|The Hartley Inn - John Tindale|
Following a marriage breakup, in February 1849 John Tindale put
the Hartley Inn up for lease., but by May he still had no takers and was
suggesting that the inn would make a good Country Store. In July
1849 the Inn was taken over by .......... ________________________________________________________
TO LET, the HARTLEY INN, at Hartley, containing sixteen spacious rooms, with detached kitchen, and possessing every possible requisite for a first-rate Inn, and has been occupied as such since it was erected. viz about ten years ; has an excellent twelve stall stable, a good garden, with paddocks and stockyard, securely fenced, also a never failing and plentiful supply of good water.
Possession can be had on the first day of July next ensuing Rent Moderate.
For further particulars. enquire of the proprietor. John Tindall. Senior, Esq , Penrith ; or of E. FOULKES, at Mr. Titterton's, next door to the Savings Bank, George Street
February 5. 2086
TO LET.-The HARTLEY INN, which will be vacated on the 1st July next, is under offer to LET, at a moderate rent, as a STORE, for which it possesses every possible requisite and accommodation, being a substantially and commodious built residence, and plentifully supplied, at all seasons, with good water in the vicinity of which is a large and populous neighbourhood, and is well worthy of the attention of any person desirous of keeping a COUNTRY STORE.
Tor further particulars apply to the proprietor, JOHN TINDALL, Esq., Penrith ; or to E Foulkes at Mr. Tittertton's, next door to the Savings' Bank, George-street. 7871Saturday 12 May 1849
p 4 Advertising
TO LET, the HARTLEY INN, at Hartley, containing sixteen spacious room's, with detached kitchen, and possessing] every possible requisite for a first-rate Inn, and has been occupied as such since it was erected,vii., about ten years ; has an excellent twelve- stall stable, a good garden, with paddocks and stockyard, securely fenced, also a never failing and plentiful supply of good water.
Possession can be had on the first day of | July next ensuing. . Bent Moderate.
For further partieulaia. 'enquire of the pro- prietor.
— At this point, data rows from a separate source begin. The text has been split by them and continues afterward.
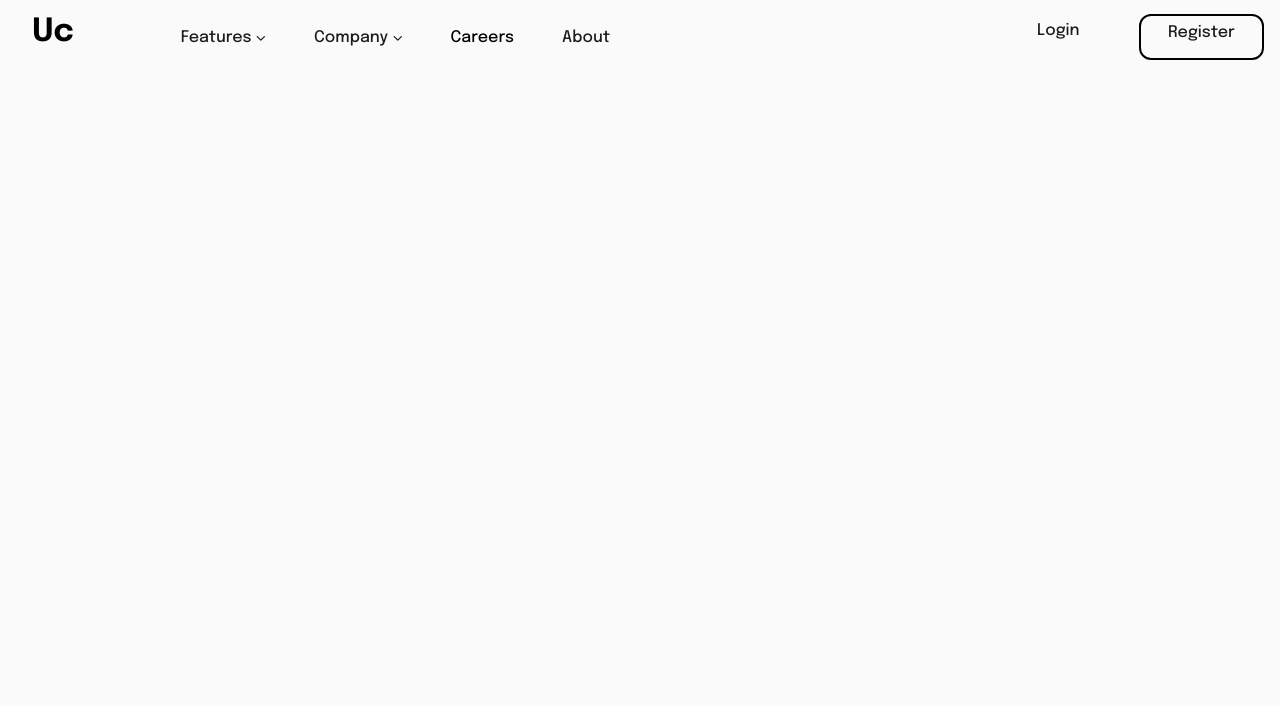
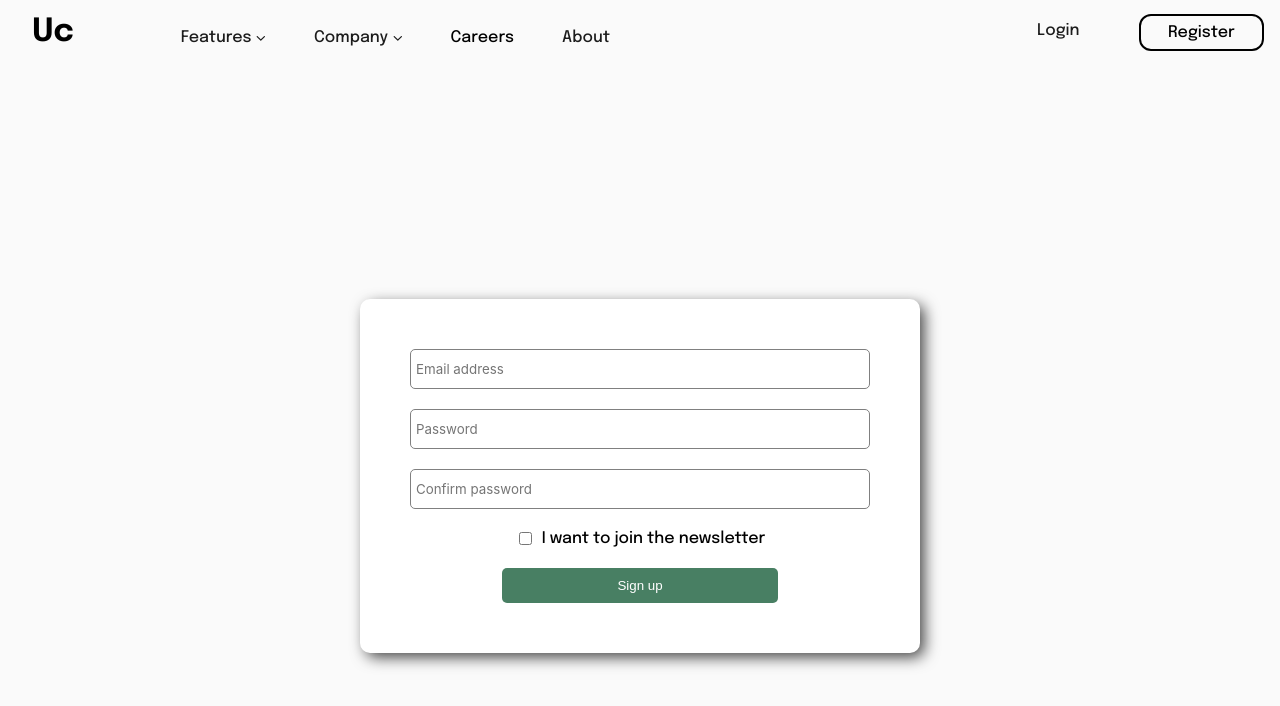
Before and after one commit to smarist/snap-app, a React (Create React App) app: page /Register in a window 1280 px wide. Shown: the top 706 px of the page. Built offline with nearby package versions, Linux system fonts and the light colour scheme.

Commit message:
added some new features

```diff
--- a/src/App.js
+++ b/src/App.js
@@ -1,6 +1,7 @@
 import React from "react"
 import Home from "../src/Pages/Home"
 import Careers from "./Pages/Careers";
+import Register from "./Pages/Register";
 import {Routes, Route} from "react-router-dom"
 import Nav from "./components/Nav/Nav";
 
@@ -12,6 +13,7 @@ function App() {
       <Routes>
         <Route exact path="/" element={<Home/>}/>
         <Route exact path="/Careers" element={<Careers/>}/>
+        <Route exact path="/Register" element={<Register/>}/>
       </Routes>
 
 
--- /dev/null
+++ b/src/Pages/Register.js
@@ -0,0 +1,84 @@
+import React from "react"
+import "../css/register.css"
+
+export default function Register() {
+
+    const [formData, setFormData] = React.useState(
+      {
+        email: "",
+        password: "",
+        confirmPassword: "",
+        okayToEmail: false,
+
+      }
+    )
+
+    function handleChange(event){
+      const {name, value,type, checked} = event.target
+
+      setFormData(prevFormData => {
+        return {
+          ...prevFormData,
+          [name]: type === "checkbox" ? checked : value
+        }
+      }
+        )
+    }
+    function handleSubmit(event) {
+        event.preventDefault()
+        formData.confirmPassword === formData.password ? console.log("Successfully signed up") :console.log("passwords do not match")
+
+        formData.okayToEmail === true && formData.confirmPassword === formData.password && console.log("Thanks for signing up for our newsletter!")
+
+        console.log(formData)
+    }
+
+    return (
+        <div className="form-container">
+            <form className="form" onSubmit={handleSubmit}>
+                <input
+                    type="email"
+                    placeholder="Email address"
+                    className="form--input"
+                    name= "email"
+                    onChange= {handleChange}
+                    value= {formData.email}
+
+                />
+                <input
+                    type="password"
+                    placeholder="Password"
+                    className="form--input"
+                    name= "password"
+                    onChange= {handleChange}
+                    value= {formData.password}
+                />
+                <input
+                    type="password"
+                    placeholder="Confirm password"
+                    className="form--input"
+                    name= "confirmPassword"
+                    onChange= {handleChange}
+                    value= {formData.confirmPassword}
+                />
+
+                <div className="form--marketing">
+                    <input
+                        id="okayToEmail"
+                        type="checkbox"
+                        name= "okayToEmail"
+                        onChange= {handleChange}
+                        checked= {formData.okayToEmail}
+
+                    />
+                    <label htmlFor="okayToEmail">I want to join the newsletter</label>
+                </div>
+                <button
+                    className="form--submit"
+                >
+                    Sign up
+                </button>
+            </form>
+        </div>
+    )
+}
--- a/src/components/Nav/NavMobileMenu.js
+++ b/src/components/Nav/NavMobileMenu.js
@@ -72,7 +72,7 @@ export default function NavMobileMenu(props) {
             </ul>
             <ul className="mobile-nav2">
                 <li className="login-m">Login</li>
-                <li className="register-m">Register</li>
+                <Link to="/Register"><li className="register-m">Register</li></Link>
             </ul>
         </nav>
 
--- a/src/components/Nav/NavWeb.js
+++ b/src/components/Nav/NavWeb.js
@@ -76,7 +76,7 @@ export default function NavWeb() {
                 </ul>
                 <ul className="web-nav2">
                     <li className="login">Login</li>
-                    <li className="register">Register</li>
+                    <Link to="/Register"><li className="register">Register</li></Link>
                 </ul>
             </nav>
 
--- /dev/null
+++ b/src/css/register.css
@@ -0,0 +1,82 @@
+* {
+    box-sizing: border-box;
+  }
+
+
+  .form-container {
+    height: 100vh;
+    padding: 20px;
+    display: flex;
+    flex-direction: column;
+    justify-content: center;
+    align-items: center;
+  }
+
+  .form {
+    background-color: white;
+    padding: 50px;
+    border-radius: 10px;
+    display: flex;
+    flex-direction: column;
+    align-items: center;
+    box-shadow: 5px 5px 15px -1px rgba(0,0,0,0.75);
+  }
+
+  .form--input {
+    width: 100%;
+    margin-bottom: 20px;
+    height: 40px;
+    border-radius: 5px;
+    border: 1px solid gray;
+    padding: 5px;
+    font-family: 'Inter', sans-serif;
+  }
+
+  .form--submit {
+    width: 50%;
+    padding: 10px;
+    border-radius: 5px;
+    color: white;
+    background-color: #487F63;
+    border: none;
+    cursor: pointer;
+  }
+
+  .form--submit:hover{
+    background-color: #3fcf85;
+  }
+
+  .form--marketing {
+    display: flex;
+    margin-bottom: 20px;
+    align-items: center;
+  }
+
+  .form--marketing > input {
+    margin-right: 10px;
+  }
+
+  @media screen  and (min-width:  959px){
+  .form {
+    width: 35rem;
+    height: auto;
+    background-color: white;
+    padding: 50px;
+    border-radius: 10px;
+    display: flex;
+    flex-direction: column;
+    align-items: center;
+    box-shadow: 5px 5px 15px -1px rgba(0,0,0,0.75);
+  }
+
+  .form--submit {
+    width: 60%;
+    padding: 10px;
+    border-radius: 5px;
+    color: white;
+    background-color: #487F63;
+    border: none;
+    cursor: pointer;
+  }
+
+}
```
JOHN XnroXix, Senior, Esq., Penrith ; or of E. FotJLKBS, at Mr. Titterton's, next , door to the Savings'Bank, George-street,
"February 5.-' 2086
The Inn subsequently was leased to James Young from 1843 to 1858
William Brown was indicted for stealing two watches, the property or Mr. James Young, publican at Hartley, in August last.
Saturday 12 September 1857
REWARD.-LOST, ╗Black MARE, with blane 3D_═ In taee, near hind foot white, white on off hind foot, branded llover 69 near shoulder, and TJ on near hip. The above reward will be pild on delivery to Mr, James Young, Hartley or to the undesigned, at Penrith. ROBERT T. JAMISON
Wednesday 3 February 1858 >
John Tindale (1809-1872), landowner, was born in Warwickshire and came to Sydney at the age of 11 to join his father, a convict who had been transported to NSW in 1812. The senior Tindale received a free pardon in 1816, and after leaving the King's School in Parramatta, his son was able to develop farming enterprises around Bathurst. He married Mary Wybrow in 1830 and they had several children. By the time these portraits were commissioned, the couple was wealthy, and Tindale's landholdings increased through the following decades. However, the marriage broke up in the late 1840s and in the 1860s Tindale's health failed. In 1870 Tindale moved to New Town, Tasmania, where a couple of years later he shot himself at the rear of his home, Clydeville House.
Maurice Felton was born in England and trained as a surgeon in Glasgow before emigrating to Sydney in 1839. He exhibited some paintings a few months after his arrival, and soon became friendly with art patron Alexander Brodie Spark and artist Conrad Martens. After painting several portraits of Spark's family, Felton gained a number of portrait commissions and for a brief period he was the foremost portraitist in New South Wales. Between early 1840 and early 1842 he exhibited portraits and landscapes made in Sydney and its surrounding areas. In the year these portraits were painted, the Sydney Morning Herald reported that 'the prominent way in which Mr Felton brings out his figures from the canvas, both faces and bust, gives them a fulness and a rotundity very opposite to the pasteboard flatness of some otherwise good artists'. Felton died of unknown causes in March 1842. Until they were acquired by the National Portrait Gallery, these were thought to be the only works by Maurice Felton remaining in private hands.